[Aim of the exercise]:
Set the records down again, exactly, without their images.

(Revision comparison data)
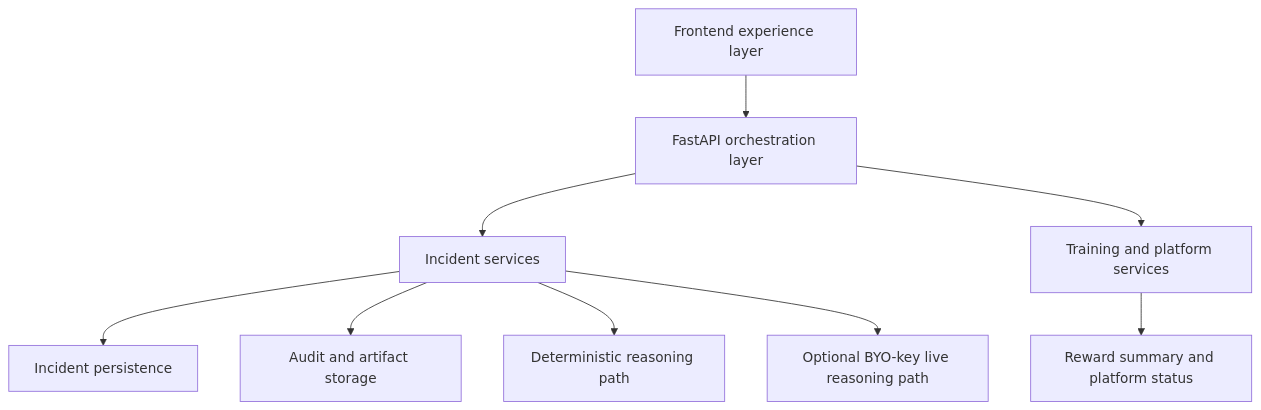
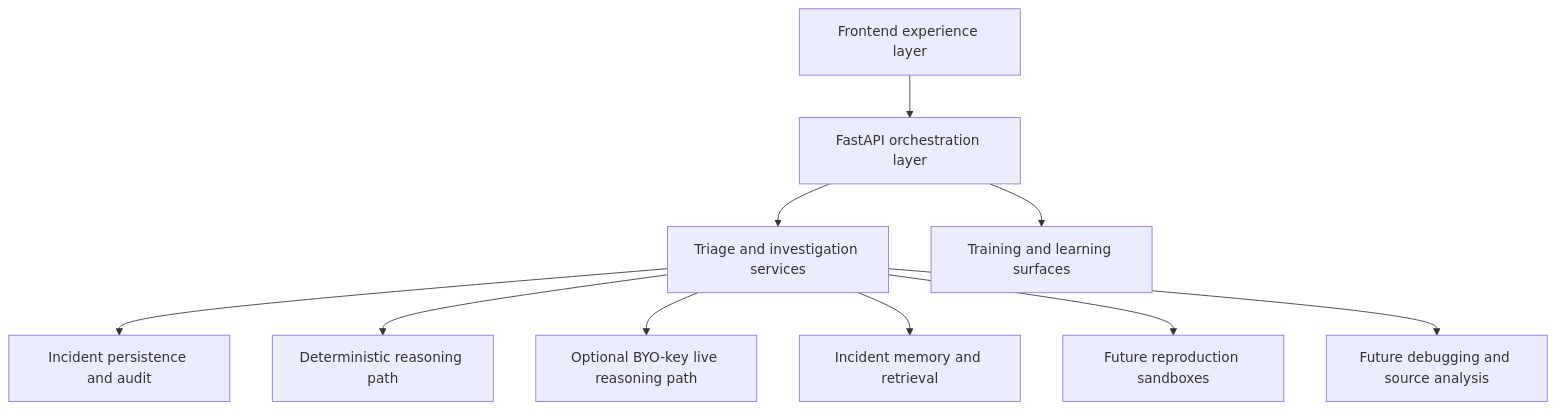
Before and after one commit to kunalkachru/nexus-v2: the third of 4 diagrams in docs/VISUAL_ARCHITECTURE_AND_FLOWS.md, drawn with Mermaid. The commit also changed other lines of this file and 10 other files, not shown here.

````diff
--- a/docs/VISUAL_ARCHITECTURE_AND_FLOWS.md
+++ b/docs/VISUAL_ARCHITECTURE_AND_FLOWS.md
@@ -109,11 +109,12 @@
 ```mermaid
 flowchart TD
     A["Frontend experience layer"] --> B["FastAPI orchestration layer"]
-    B --> C["Incident services"]
-    B --> D["Training and platform services"]
-    C --> E["Incident persistence"]
-    C --> F["Audit and artifact storage"]
-    C --> G["Deterministic reasoning path"]
-    C --> H["Optional BYO-key live reasoning path"]
-    D --> I["Reward summary and platform status"]
+    B --> C["Triage and investigation services"]
+    B --> D["Training and learning surfaces"]
+    C --> E["Incident persistence and audit"]
+    C --> F["Deterministic reasoning path"]
+    C --> G["Optional BYO-key live reasoning path"]
+    C --> H["Incident memory and retrieval"]
+    C --> I["Future reproduction sandboxes"]
+    C --> J["Future debugging and source analysis"]
 ```
````
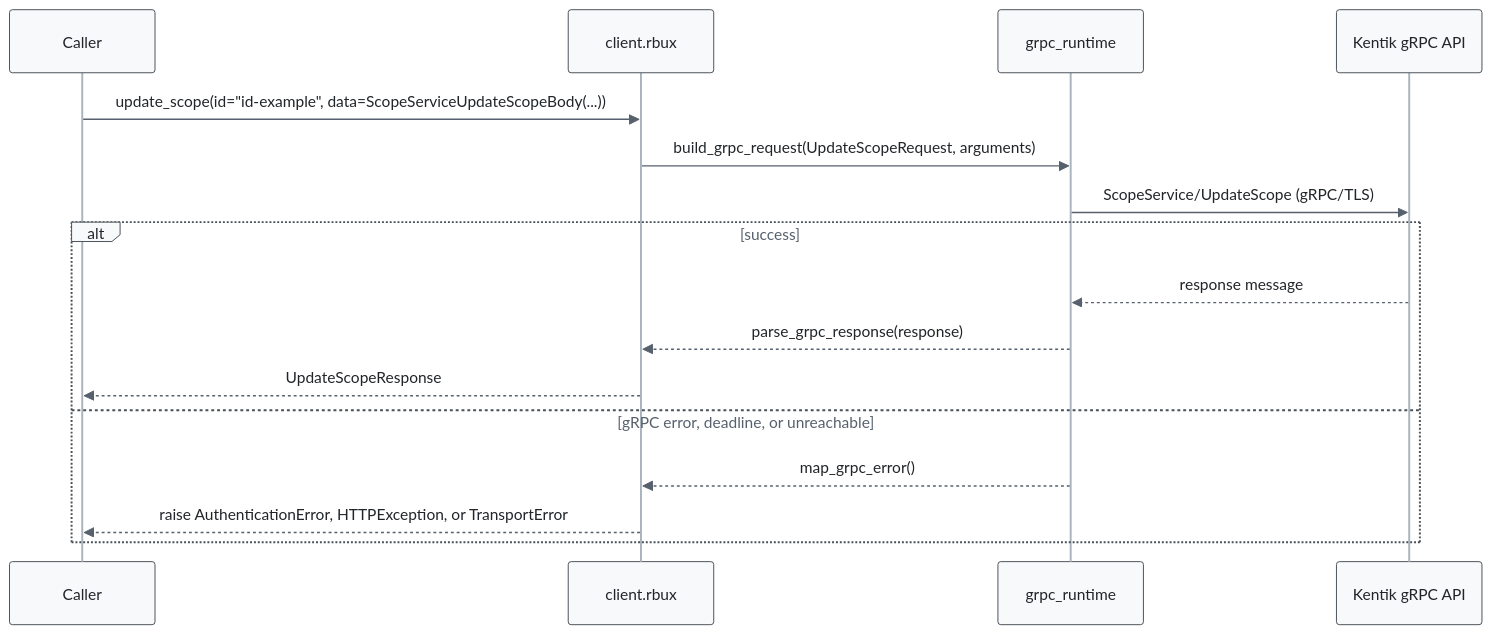
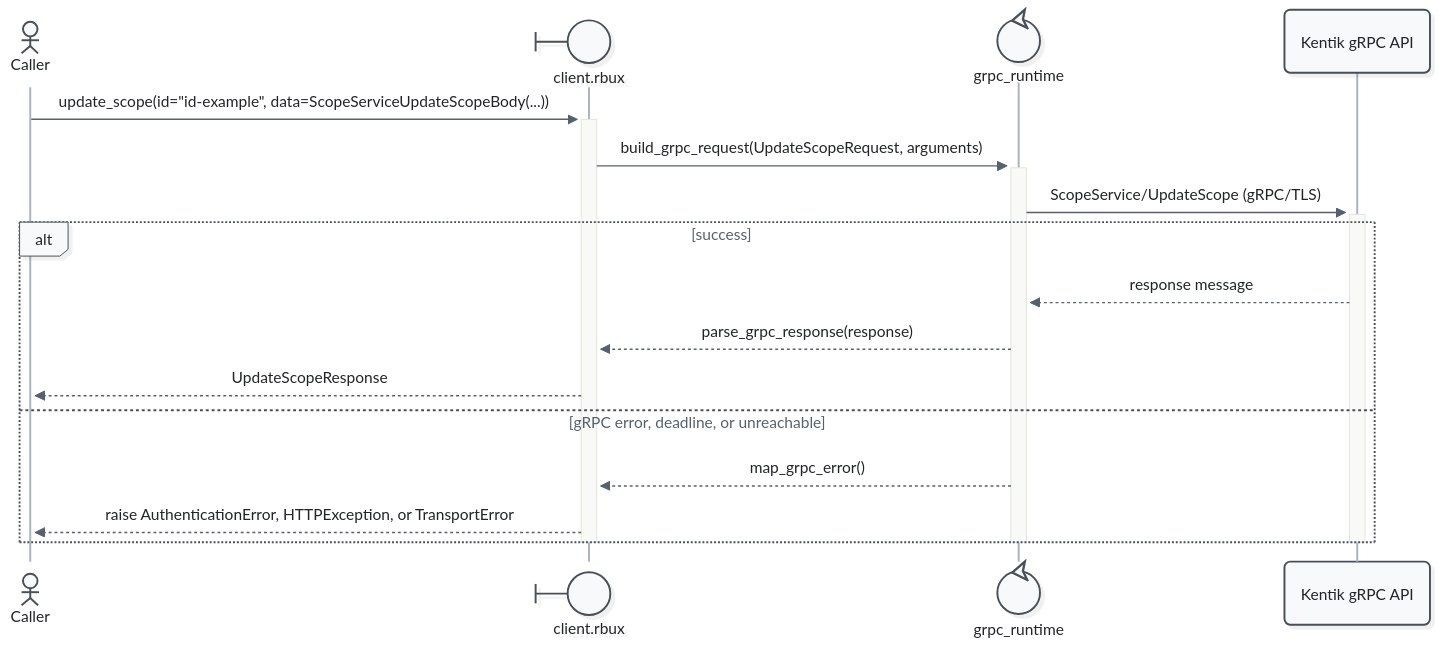
The eighth of 11 diagrams in docs/sphinx/services/rbux.md (alexdearaujo/community_sdk_python), drawn with Mermaid before and after one commit. The commit also changed other lines of this file and 52 other files, not shown here.

First line of the commit message:
docs: Mermaid 12 sequence diagrams with participant types and path colors

````diff
--- a/docs/sphinx/services/rbux.md
+++ b/docs/sphinx/services/rbux.md
@@ -282,20 +299,23 @@
 ```mermaid
-%%{init: {"theme": "base", "fontFamily": "ui-monospace, SFMono-Regular, Menlo, monospace", "themeVariables": {"fontFamily": "ui-monospace, SFMono-Regular, Menlo, monospace", "primaryColor": "#f8f9fa", "primaryBorderColor": "#495057", "primaryTextColor": "#212529", "textColor": "#212529", "lineColor": "#77818c", "edgeLabelBackground": "#ffffff", "actorBkg": "#f8f9fa", "actorBorder": "#495057", "actorTextColor": "#212529", "actorLineColor": "#a9b3be", "signalColor": "#57616d", "signalTextColor": "#212529", "labelBoxBkgColor": "#f8f9fa", "labelBoxBorderColor": "#495057", "labelTextColor": "#212529", "loopTextColor": "#57616d", "noteBkgColor": "#fff9db", "noteBorderColor": "#f08c00", "noteTextColor": "#a35a00"}, "flowchart": {"curve": "step", "nodeSpacing": 30, "rankSpacing": 70, "wrappingWidth": 400}}}%%
+%%{init: {"theme": "redux", "look": "neo", "layout": "dagre", "fontFamily": "ui-monospace, SFMono-Regular, Menlo, monospace", "themeVariables": {"fontFamily": "ui-monospace, SFMono-Regular, Menlo, monospace", "primaryColor": "#f8f9fa", "primaryBorderColor": "#495057", "primaryTextColor": "#212529", "textColor": "#212529", "lineColor": "#77818c", "edgeLabelBackground": "#ffffff", "actorBkg": "#f8f9fa", "actorBorder": "#495057", "actorTextColor": "#212529", "actorLineColor": "#a9b3be", "signalColor": "#57616d", "signalTextColor": "#212529", "labelBoxBkgColor": "#f8f9fa", "labelBoxBorderColor": "#495057", "labelTextColor": "#212529", "loopTextColor": "#57616d", "noteBkgColor": "#fff9db", "noteBorderColor": "#f08c00", "noteTextColor": "#a35a00"}, "sequence": {"activationWidth": 16}, "flowchart": {"curve": "step", "nodeSpacing": 30, "rankSpacing": 70, "wrappingWidth": 400}}}%%
 sequenceDiagram
-    participant C as Caller
-    participant W as client.rbux
-    participant R as grpc_runtime
+    actor C as Caller
+    participant W@{ "type": "boundary" } as client.rbux
+    participant R@{ "type": "control" } as grpc_runtime
     participant API as Kentik gRPC API
 
-    C->>W: update_scope(id="id-example", data=ScopeServiceUpdateScopeBody(...))
-    W->>R: build_grpc_request(UpdateScopeRequest, arguments)
-    R->>API: ScopeService/UpdateScope (gRPC/TLS)
+    C->>+W: update_scope(id="id-example", data=ScopeServiceUpdateScopeBody(...))
+    W->>+R: build_grpc_request(UpdateScopeRequest, arguments)
+    R->>+API: ScopeService/UpdateScope (gRPC/TLS)
     alt success
         API-->>R: response message
         R-->>W: parse_grpc_response(response)
         W-->>C: UpdateScopeResponse
     else gRPC error, deadline, or unreachable
         R-->>W: map_grpc_error()
         W-->>C: raise AuthenticationError, HTTPException, or TransportError
     end
+    deactivate API
+    deactivate R
+    deactivate W
 ```
````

[Answer box]:
Before and after one commit to kunalkachru/nexus-v2: the third of 4 diagrams in docs/VISUAL_ARCHITECTURE_AND_FLOWS.md, drawn with Mermaid. The commit also changed other lines of this file and 10 other files, not shown here.

````diff
--- a/docs/VISUAL_ARCHITECTURE_AND_FLOWS.md
+++ b/docs/VISUAL_ARCHITECTURE_AND_FLOWS.md
@@ -109,11 +109,12 @@
 ```mermaid
 flowchart TD
     A["Frontend experience layer"] --> B["FastAPI orchestration layer"]
-    B --> C["Incident services"]
-    B --> D["Training and platform services"]
-    C --> E["Incident persistence"]
-    C --> F["Audit and artifact storage"]
-    C --> G["Deterministic reasoning path"]
-    C --> H["Optional BYO-key live reasoning path"]
-    D --> I["Reward summary and platform status"]
+    B --> C["Triage and investigation services"]
+    B --> D["Training and learning surfaces"]
+    C --> E["Incident persistence and audit"]
+    C --> F["Deterministic reasoning path"]
+    C --> G["Optional BYO-key live reasoning path"]
+    C --> H["Incident memory and retrieval"]
+    C --> I["Future reproduction sandboxes"]
+    C --> J["Future debugging and source analysis"]
 ```
````
The eighth of 11 diagrams in docs/sphinx/services/rbux.md (alexdearaujo/community_sdk_python), drawn with Mermaid before and after one commit. The commit also changed other lines of this file and 52 other files, not shown here.

First line of the commit message:
docs: Mermaid 12 sequence diagrams with participant types and path colors

````diff
--- a/docs/sphinx/services/rbux.md
+++ b/docs/sphinx/services/rbux.md
@@ -282,20 +299,23 @@
 ```mermaid
-%%{init: {"theme": "base", "fontFamily": "ui-monospace, SFMono-Regular, Menlo, monospace", "themeVariables": {"fontFamily": "ui-monospace, SFMono-Regular, Menlo, monospace", "primaryColor": "#f8f9fa", "primaryBorderColor": "#495057", "primaryTextColor": "#212529", "textColor": "#212529", "lineColor": "#77818c", "edgeLabelBackground": "#ffffff", "actorBkg": "#f8f9fa", "actorBorder": "#495057", "actorTextColor": "#212529", "actorLineColor": "#a9b3be", "signalColor": "#57616d", "signalTextColor": "#212529", "labelBoxBkgColor": "#f8f9fa", "labelBoxBorderColor": "#495057", "labelTextColor": "#212529", "loopTextColor": "#57616d", "noteBkgColor": "#fff9db", "noteBorderColor": "#f08c00", "noteTextColor": "#a35a00"}, "flowchart": {"curve": "step", "nodeSpacing": 30, "rankSpacing": 70, "wrappingWidth": 400}}}%%
+%%{init: {"theme": "redux", "look": "neo", "layout": "dagre", "fontFamily": "ui-monospace, SFMono-Regular, Menlo, monospace", "themeVariables": {"fontFamily": "ui-monospace, SFMono-Regular, Menlo, monospace", "primaryColor": "#f8f9fa", "primaryBorderColor": "#495057", "primaryTextColor": "#212529", "textColor": "#212529", "lineColor": "#77818c", "edgeLabelBackground": "#ffffff", "actorBkg": "#f8f9fa", "actorBorder": "#495057", "actorTextColor": "#212529", "actorLineColor": "#a9b3be", "signalColor": "#57616d", "signalTextColor": "#212529", "labelBoxBkgColor": "#f8f9fa", "labelBoxBorderColor": "#495057", "labelTextColor": "#212529", "loopTextColor": "#57616d", "noteBkgColor": "#fff9db", "noteBorderColor": "#f08c00", "noteTextColor": "#a35a00"}, "sequence": {"activationWidth": 16}, "flowchart": {"curve": "step", "nodeSpacing": 30, "rankSpacing": 70, "wrappingWidth": 400}}}%%
 sequenceDiagram
-    participant C as Caller
-    participant W as client.rbux
-    participant R as grpc_runtime
+    actor C as Caller
+    participant W@{ "type": "boundary" } as client.rbux
+    participant R@{ "type": "control" } as grpc_runtime
     participant API as Kentik gRPC API
 
-    C->>W: update_scope(id="id-example", data=ScopeServiceUpdateScopeBody(...))
-    W->>R: build_grpc_request(UpdateScopeRequest, arguments)
-    R->>API: ScopeService/UpdateScope (gRPC/TLS)
+    C->>+W: update_scope(id="id-example", data=ScopeServiceUpdateScopeBody(...))
+    W->>+R: build_grpc_request(UpdateScopeRequest, arguments)
+    R->>+API: ScopeService/UpdateScope (gRPC/TLS)
     alt success
         API-->>R: response message
         R-->>W: parse_grpc_response(response)
         W-->>C: UpdateScopeResponse
     else gRPC error, deadline, or unreachable
         R-->>W: map_grpc_error()
         W-->>C: raise AuthenticationError, HTTPException, or TransportError
     end
+    deactivate API
+    deactivate R
+    deactivate W
 ```
````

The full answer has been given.